After we've calculated the printer's photo printing quality score, we scan each printed image for reference with the Epson Perfection V600 photo scanner. The scans of the combined images, both the 4" x 6" and the 8.5" x 11", are used for a general evaluation and are included in the review. However, note that the results are based on the actual physical photos, not the scanned images.

Portrait Picture

If you're printing out several photos of friends and family, it's important to have a printer that can capture a good amount of detail in a person's hair, eyes, face, and surroundings. We use Pavel Danilyuk's "3 Women Holding Flowers" to show how well these details are reproduced. This picture isn't a part of our photo printing quality evaluation, but we use it to confirm the subjective score we set based on the "Printer Evaluation Image".

Like the photo printing quality photo we use for scoring, this portrait photo is also scanned with the Epson Perfection V600 photo scanner and included in the review.

Borderless Printing

What it is: Whether you can print a photo without borders.
When it matters: When you want to print photos that are as good as a printing service.

If you want your photos to print right up to the edge without any white margins, like what your local photo lab can do, then you'll want to know if a printer can do borderless printing - also known as full-bleed printing. To achieve a borderless print, most printers will slightly increase the size of your image so it can continue printing beyond the edges of the paper in place.

In this test, we check whether the printer supports borderless printing during our photo printing quality test. If the printer can do borderless prints, it gets a "yes" in this test. However, this test isn't scored.

Additional Information

Potential Downfalls of Borderless Printing

In theory, an image sized exactly to fit the paper you want to print on should print without any borders. However, in practice, even the best printers can't load and feed paper with perfect alignment, so some visible margins are almost always inevitable. To achieve a true borderless print, a printer must use two techniques: "expansion" (also known as "extension") and "overspray". Expansion slightly enlarges the image so that it extends beyond the borders of the paper you wish to print on, and overspray allows the printer to continue spraying ink past the paper's edge.

Unfortunately, there are disadvantages to these techniques. The image might not center properly, and features near the edges could get cut off. Also, leftover overspray ink can transfer onto the back of subsequent prints. That said, certain printers have fewer issues with residual overspray than others, and many models allow you to adjust the amount of image extension or expansion to help keep you from losing important details.

What's Missing

Currently, our photo printing quality test doesn't include:

  • Objective measurements (contrast ratio, exposure, etc.)
  • Borderless technique performance (detail loss near edges, margin visibility, etc.)
  • Borderless printing options (expansion/extension adjustment, centering, etc.)
  • Overspray management

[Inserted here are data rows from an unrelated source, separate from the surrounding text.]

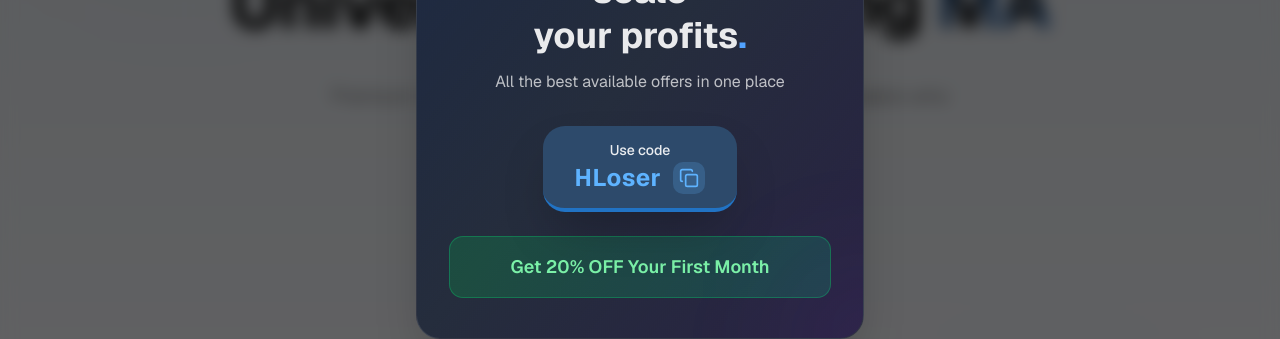
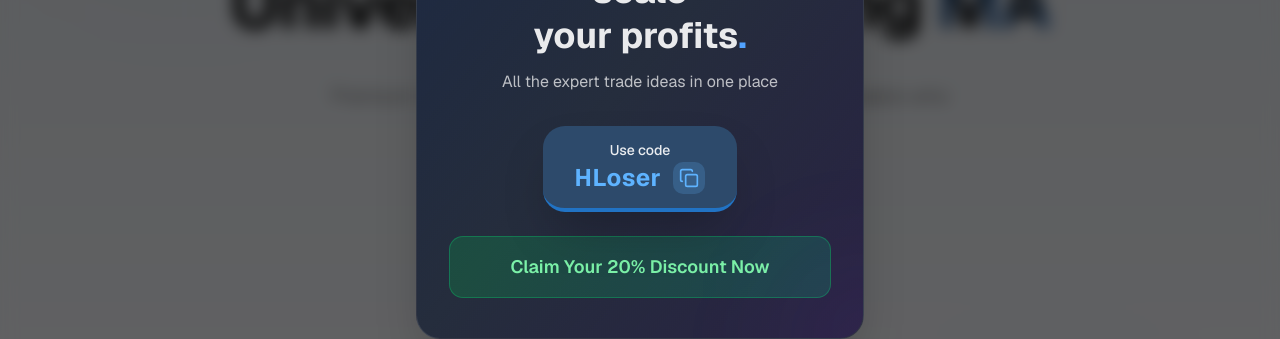
Before and after one commit to hloser77/University-of-Trading-MA, a Next.js app: page / in a window 1280 px wide. Shown: the part 336-675 px from the top of the page. Built offline with nearby package versions, Linux system fonts and the light colour scheme; grey boxes are pictures that could not be loaded.

Commit message:
Update promo-popup.tsx

```diff
--- a/components/promo-popup.tsx
+++ b/components/promo-popup.tsx
@@ -102,7 +102,7 @@ export default function PromoPopup() {
                   transition={{ delay: 0.4 }}
                   className="text-white/70 text-base mb-8"
                 >
-                  All the best available offers in one place
+                  All the expert trade ideas in one place
                 </motion.p>
 
                 {/* Promo Code Box */}
@@ -140,7 +140,7 @@ export default function PromoPopup() {
                   className="bg-gradient-to-r from-green-500/20 to-emerald-500/20 border border-green-400/30 rounded-xl px-6 py-4"
                 >
                   <p className="text-green-300 font-semibold text-lg">
-                    Get 20% OFF Your First Month
+                    Claim Your 20% Discount Now
                   </p>
                 </motion.div>
 
```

Whether you're an avid scrapbooker or just like being able to print a couple of photos now and then from the comfort of your own home, photo printing quality is important to keep in mind if you want your prints to compare to what you get at a print shop. You'll likely want to know whether it can do borderless prints, too. However, photo printing quality can not only differ between printers but can depend on the paper, settings, or images you use to print. Unless you're very passionate about photo printing or are a professional, the majority of mid-range photo printers should produce a decent enough photo print quality for most people.